Tag: composting

A local’s guide to composting your next event’s food waste and trash

Food trash to garden treasure. Photo credit: Veteran Compost

Every September at my church, The Church of the Redeemer, we host an annual parish picnic out on the front lawn. About 400 parishioners get to enjoy a delicious barbecue lunch, cooked and served by Boy Scout Troop 35.

But the fun inevitably means waste–and lots of it. We’ve traditionally used plastic plates, cups and cutlery, simply because it’s tough to haul out 400 people’s ceramic plates and glasses to the lawn and back.

Baltimore gets grant funding to pilot food waste collection and composting plan

Photo by Urban Sprouts, via Flickr

Any responsible food consumer knows you shouldn’t simply toss your unused produce into the Jones Falls. Those old tomatoes (or whatever else) could become potent soil for future tomatoes, and other unused items that are often thrown out could still be edible and useful to those going hungry.

Greenlaurel: You’re Invited! Ideas to Host a Beautiful and Sustainable Party

Using locally grown flora, this arrangement by Baltimore’s Local Color Flowers is stunning. Credit: Stacy Bauer Photography

Gearing up to start planning for holiday entertaining? Consider a few of the sustainably minded party-hosting tips below. From your invitations to party cleanup, small changes can yield greener results while helping you host a fabulous party, all with a nod to our planet.

Home Compost Service Now Available!



catch of the day fish (2)Yes! Compost pick-up has come to Baltimore! Yeah, okay, maybe it seems odd to be quite so excited about this late-breaking garbage-related news. But I have to admit, I’ve never been quite so excited about garbage. Or news about garbage, rather. Because what’s there to get excited about (usually)? Sure, more and more people in our city are “going green” by reducing their energy consumption, switching to wind power, and supporting local agriculture, but we still end up throwing away much more than we really need to. And anyone who’s a gardening buff knows that the secret to vibrant, lush (and effortlessly organic) gardens is good old-fashioned compost. That is, the deep, dark, organic matter created from broken down food waste.

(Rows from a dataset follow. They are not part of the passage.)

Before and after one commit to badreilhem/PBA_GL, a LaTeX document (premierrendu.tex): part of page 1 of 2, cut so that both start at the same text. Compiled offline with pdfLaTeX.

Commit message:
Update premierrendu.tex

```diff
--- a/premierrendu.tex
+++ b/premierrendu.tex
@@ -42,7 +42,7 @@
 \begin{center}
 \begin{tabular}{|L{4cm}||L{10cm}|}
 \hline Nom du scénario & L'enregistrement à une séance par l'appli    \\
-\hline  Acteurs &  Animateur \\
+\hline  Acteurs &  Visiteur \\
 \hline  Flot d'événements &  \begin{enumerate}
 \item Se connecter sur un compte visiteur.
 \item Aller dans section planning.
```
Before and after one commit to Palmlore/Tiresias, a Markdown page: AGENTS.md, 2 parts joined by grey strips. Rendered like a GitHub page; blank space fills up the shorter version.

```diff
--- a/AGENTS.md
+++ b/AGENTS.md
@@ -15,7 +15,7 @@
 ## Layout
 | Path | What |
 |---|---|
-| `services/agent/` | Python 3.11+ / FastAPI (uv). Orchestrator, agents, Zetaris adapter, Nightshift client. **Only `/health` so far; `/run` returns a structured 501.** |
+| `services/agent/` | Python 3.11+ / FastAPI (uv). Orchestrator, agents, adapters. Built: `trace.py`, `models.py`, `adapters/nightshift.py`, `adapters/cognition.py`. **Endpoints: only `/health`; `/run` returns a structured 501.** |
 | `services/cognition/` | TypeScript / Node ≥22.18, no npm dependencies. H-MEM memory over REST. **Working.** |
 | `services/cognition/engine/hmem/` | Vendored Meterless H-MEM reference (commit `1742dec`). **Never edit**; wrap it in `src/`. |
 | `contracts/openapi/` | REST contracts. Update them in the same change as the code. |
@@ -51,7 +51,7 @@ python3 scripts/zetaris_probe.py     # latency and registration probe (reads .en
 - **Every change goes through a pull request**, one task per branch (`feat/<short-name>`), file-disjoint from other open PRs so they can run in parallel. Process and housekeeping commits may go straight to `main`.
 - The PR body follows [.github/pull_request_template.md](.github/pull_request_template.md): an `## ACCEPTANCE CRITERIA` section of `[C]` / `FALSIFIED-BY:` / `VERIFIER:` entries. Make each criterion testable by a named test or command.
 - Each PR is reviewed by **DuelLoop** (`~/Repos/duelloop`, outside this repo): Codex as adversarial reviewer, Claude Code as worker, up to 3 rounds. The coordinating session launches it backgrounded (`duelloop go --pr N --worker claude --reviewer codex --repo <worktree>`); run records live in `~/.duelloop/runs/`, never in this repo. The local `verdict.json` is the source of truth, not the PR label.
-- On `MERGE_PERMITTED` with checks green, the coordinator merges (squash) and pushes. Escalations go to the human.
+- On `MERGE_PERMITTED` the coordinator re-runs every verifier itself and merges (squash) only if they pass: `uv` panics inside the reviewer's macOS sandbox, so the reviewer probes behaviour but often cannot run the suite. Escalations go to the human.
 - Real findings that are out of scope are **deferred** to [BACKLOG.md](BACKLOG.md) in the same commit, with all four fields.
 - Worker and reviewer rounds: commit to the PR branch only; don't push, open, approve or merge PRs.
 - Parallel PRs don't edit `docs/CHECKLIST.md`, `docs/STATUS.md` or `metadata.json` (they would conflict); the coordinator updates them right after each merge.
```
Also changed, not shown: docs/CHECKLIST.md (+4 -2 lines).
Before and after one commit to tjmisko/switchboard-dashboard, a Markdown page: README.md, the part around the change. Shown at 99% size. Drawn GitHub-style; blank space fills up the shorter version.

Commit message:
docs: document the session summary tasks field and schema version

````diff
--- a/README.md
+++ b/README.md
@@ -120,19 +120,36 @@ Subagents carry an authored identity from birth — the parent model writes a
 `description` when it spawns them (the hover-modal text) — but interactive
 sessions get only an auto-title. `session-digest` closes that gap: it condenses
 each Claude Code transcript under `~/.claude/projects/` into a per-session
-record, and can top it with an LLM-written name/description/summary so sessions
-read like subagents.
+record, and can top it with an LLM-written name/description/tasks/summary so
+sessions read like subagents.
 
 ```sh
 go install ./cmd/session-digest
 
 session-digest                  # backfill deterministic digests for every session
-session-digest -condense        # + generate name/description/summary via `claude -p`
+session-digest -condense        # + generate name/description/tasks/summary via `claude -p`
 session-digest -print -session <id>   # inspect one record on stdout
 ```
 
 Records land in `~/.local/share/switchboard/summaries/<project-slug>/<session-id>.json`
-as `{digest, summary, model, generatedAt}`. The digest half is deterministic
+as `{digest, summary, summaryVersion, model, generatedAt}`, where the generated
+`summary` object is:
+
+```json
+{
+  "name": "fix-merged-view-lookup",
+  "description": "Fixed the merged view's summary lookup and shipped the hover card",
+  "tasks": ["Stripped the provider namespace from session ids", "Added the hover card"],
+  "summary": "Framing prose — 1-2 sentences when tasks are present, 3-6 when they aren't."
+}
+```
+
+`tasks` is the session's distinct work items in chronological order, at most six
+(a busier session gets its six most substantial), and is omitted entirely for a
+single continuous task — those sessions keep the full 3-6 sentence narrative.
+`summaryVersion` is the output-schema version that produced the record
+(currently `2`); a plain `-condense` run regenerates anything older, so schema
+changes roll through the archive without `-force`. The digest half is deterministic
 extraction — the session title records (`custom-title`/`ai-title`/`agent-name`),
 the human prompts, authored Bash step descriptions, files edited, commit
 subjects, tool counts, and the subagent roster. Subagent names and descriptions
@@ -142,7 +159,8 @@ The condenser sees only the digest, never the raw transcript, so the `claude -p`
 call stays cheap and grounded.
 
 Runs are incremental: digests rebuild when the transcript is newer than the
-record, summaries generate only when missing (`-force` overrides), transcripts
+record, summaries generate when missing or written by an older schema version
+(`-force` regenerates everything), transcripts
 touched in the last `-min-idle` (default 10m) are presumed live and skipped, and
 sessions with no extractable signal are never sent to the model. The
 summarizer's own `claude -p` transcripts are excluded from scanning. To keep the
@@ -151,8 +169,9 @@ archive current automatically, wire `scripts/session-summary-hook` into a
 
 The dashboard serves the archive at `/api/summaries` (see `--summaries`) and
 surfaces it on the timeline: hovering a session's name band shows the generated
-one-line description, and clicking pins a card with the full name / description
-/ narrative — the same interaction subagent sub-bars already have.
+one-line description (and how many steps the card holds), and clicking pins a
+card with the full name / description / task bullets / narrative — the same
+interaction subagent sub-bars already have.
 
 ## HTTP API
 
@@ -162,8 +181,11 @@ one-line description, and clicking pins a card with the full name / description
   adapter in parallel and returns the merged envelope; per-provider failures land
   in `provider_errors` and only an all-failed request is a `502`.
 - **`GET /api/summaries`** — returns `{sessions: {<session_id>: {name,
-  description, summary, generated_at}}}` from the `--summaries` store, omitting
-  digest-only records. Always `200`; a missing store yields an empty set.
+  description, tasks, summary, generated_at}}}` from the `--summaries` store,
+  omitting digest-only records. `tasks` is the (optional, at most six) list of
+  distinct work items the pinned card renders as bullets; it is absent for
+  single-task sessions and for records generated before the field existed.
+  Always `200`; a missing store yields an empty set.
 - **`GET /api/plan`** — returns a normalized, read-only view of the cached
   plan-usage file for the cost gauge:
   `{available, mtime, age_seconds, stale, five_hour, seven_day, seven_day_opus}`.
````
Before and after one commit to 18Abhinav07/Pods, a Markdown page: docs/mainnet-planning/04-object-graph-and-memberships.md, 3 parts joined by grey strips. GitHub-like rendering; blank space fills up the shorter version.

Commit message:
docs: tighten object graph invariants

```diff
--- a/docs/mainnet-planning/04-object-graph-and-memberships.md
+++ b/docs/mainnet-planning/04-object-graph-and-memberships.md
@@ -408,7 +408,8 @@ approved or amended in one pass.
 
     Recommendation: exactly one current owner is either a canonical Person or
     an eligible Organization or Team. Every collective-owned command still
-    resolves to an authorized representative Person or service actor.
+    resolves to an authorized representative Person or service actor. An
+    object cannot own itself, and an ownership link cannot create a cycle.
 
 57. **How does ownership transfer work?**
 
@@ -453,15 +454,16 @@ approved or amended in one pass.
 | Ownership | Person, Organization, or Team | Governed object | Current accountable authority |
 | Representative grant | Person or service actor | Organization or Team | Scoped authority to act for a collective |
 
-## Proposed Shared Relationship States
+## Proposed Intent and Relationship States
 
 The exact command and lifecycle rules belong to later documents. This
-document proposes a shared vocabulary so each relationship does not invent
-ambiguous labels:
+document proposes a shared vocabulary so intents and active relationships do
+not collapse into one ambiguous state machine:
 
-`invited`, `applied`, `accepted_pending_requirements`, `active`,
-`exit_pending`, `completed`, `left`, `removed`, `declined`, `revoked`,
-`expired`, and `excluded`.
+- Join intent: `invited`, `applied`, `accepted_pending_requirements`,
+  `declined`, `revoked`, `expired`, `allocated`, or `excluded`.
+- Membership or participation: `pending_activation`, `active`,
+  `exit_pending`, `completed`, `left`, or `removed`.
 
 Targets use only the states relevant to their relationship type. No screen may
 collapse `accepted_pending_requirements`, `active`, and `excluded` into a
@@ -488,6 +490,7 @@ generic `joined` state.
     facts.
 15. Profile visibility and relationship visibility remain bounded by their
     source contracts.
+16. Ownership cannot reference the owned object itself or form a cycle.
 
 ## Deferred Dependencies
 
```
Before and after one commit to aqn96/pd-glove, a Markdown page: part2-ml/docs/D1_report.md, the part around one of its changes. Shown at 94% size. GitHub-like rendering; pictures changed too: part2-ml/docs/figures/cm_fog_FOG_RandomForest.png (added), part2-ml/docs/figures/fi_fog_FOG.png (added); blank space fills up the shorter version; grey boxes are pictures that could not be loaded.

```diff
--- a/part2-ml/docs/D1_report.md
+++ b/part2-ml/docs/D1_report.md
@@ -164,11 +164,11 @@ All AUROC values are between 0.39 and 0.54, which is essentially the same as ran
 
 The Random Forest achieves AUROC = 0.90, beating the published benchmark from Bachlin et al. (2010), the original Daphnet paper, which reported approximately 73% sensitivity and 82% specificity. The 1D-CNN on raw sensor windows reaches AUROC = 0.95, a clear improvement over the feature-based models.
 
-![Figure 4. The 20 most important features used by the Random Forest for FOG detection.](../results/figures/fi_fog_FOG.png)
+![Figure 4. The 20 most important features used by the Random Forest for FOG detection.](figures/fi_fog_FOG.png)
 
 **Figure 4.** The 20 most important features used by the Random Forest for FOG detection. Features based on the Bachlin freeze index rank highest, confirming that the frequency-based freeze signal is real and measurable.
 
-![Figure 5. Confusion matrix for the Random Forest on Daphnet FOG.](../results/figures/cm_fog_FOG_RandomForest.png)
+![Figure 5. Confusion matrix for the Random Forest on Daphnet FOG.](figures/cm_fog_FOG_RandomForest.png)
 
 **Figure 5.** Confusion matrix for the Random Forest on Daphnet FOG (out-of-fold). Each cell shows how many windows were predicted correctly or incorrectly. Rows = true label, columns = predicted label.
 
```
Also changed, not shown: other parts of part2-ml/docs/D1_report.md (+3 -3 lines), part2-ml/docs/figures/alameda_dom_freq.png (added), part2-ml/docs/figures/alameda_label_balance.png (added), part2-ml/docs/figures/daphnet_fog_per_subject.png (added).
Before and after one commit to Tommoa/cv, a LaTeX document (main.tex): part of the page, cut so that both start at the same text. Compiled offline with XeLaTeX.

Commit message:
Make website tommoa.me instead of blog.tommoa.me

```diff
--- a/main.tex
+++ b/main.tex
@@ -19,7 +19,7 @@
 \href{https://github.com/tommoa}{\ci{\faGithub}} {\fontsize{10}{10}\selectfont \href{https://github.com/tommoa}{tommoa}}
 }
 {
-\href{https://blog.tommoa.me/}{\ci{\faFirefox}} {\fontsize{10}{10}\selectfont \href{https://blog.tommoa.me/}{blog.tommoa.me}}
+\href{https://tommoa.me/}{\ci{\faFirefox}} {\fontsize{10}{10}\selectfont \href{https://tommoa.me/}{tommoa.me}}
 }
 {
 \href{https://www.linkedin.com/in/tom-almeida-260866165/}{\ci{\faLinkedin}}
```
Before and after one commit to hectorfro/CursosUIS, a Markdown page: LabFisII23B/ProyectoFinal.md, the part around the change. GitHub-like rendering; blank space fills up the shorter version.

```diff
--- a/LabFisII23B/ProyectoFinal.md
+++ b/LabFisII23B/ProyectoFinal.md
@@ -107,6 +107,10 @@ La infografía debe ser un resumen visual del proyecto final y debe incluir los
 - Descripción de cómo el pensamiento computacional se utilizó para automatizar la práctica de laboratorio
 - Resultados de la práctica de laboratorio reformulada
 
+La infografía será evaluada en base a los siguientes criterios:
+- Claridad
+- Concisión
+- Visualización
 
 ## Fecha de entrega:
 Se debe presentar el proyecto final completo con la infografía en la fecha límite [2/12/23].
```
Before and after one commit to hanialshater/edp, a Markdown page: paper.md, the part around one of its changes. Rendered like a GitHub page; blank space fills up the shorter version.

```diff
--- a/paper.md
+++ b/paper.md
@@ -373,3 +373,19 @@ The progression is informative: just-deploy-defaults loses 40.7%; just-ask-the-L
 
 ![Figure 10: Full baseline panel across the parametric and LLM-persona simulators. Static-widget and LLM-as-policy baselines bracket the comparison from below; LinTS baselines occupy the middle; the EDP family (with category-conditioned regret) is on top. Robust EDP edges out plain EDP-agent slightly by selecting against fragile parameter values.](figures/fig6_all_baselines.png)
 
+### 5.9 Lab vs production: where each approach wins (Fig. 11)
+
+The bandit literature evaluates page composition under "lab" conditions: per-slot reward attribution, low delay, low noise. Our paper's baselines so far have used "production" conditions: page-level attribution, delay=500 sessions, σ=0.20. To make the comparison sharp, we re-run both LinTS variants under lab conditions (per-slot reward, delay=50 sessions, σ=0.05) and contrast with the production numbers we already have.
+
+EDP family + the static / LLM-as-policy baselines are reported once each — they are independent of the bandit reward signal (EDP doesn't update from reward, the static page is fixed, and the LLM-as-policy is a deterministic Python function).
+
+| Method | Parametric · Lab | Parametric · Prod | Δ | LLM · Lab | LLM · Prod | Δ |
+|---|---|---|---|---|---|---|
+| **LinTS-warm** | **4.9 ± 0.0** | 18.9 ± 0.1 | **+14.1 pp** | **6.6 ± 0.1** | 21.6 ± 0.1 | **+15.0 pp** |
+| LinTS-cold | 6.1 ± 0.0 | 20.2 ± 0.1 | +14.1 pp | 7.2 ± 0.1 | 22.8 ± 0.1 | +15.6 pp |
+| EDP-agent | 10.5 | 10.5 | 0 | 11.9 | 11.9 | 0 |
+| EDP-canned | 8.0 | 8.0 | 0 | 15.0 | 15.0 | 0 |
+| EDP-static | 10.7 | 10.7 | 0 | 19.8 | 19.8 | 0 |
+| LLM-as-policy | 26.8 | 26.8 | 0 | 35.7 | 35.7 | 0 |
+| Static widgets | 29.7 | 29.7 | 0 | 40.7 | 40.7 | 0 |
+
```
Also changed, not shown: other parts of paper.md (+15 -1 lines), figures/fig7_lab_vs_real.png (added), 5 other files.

You can buy it from the gardening store, or put in the effort (and equipment) to make your own—or, now, you can have your food waste picked up weekly, and have the compost delivered back to your door when it’s time to garden.

Now There’s No Excuse, Baltimore: Composting Made Easy



According to Compost Cab, the average American family produces about 500 pounds of leftover organic material each year. “The vast majority of these organics takes a long, fossil fuel-powered trip to the landfill. Methane from these landfills is equal to around 20 percent of the pollution output of coal-fired power plants in the United States,” CC notes. One solution to reducing this waste is seemingly simple — composting! — but proves to be difficult in practice.

Inspired Habitat: A No Rake Fall, Putting Fall Leaves to Work


Fall… all the beautiful colors on the trees… and the piles of leaves on the ground. All those pretty leaves are more than just eye-candy that requires a lot of work to deal with. With a little effort you can put those leaves to work for you. Whatever you decide to do with your fallen leaves, make sure to keep them off sidewalks and streets where they can become slippery and dangerous for drivers, bike riders and pedestrians. Take care to keep storm drains clear as well.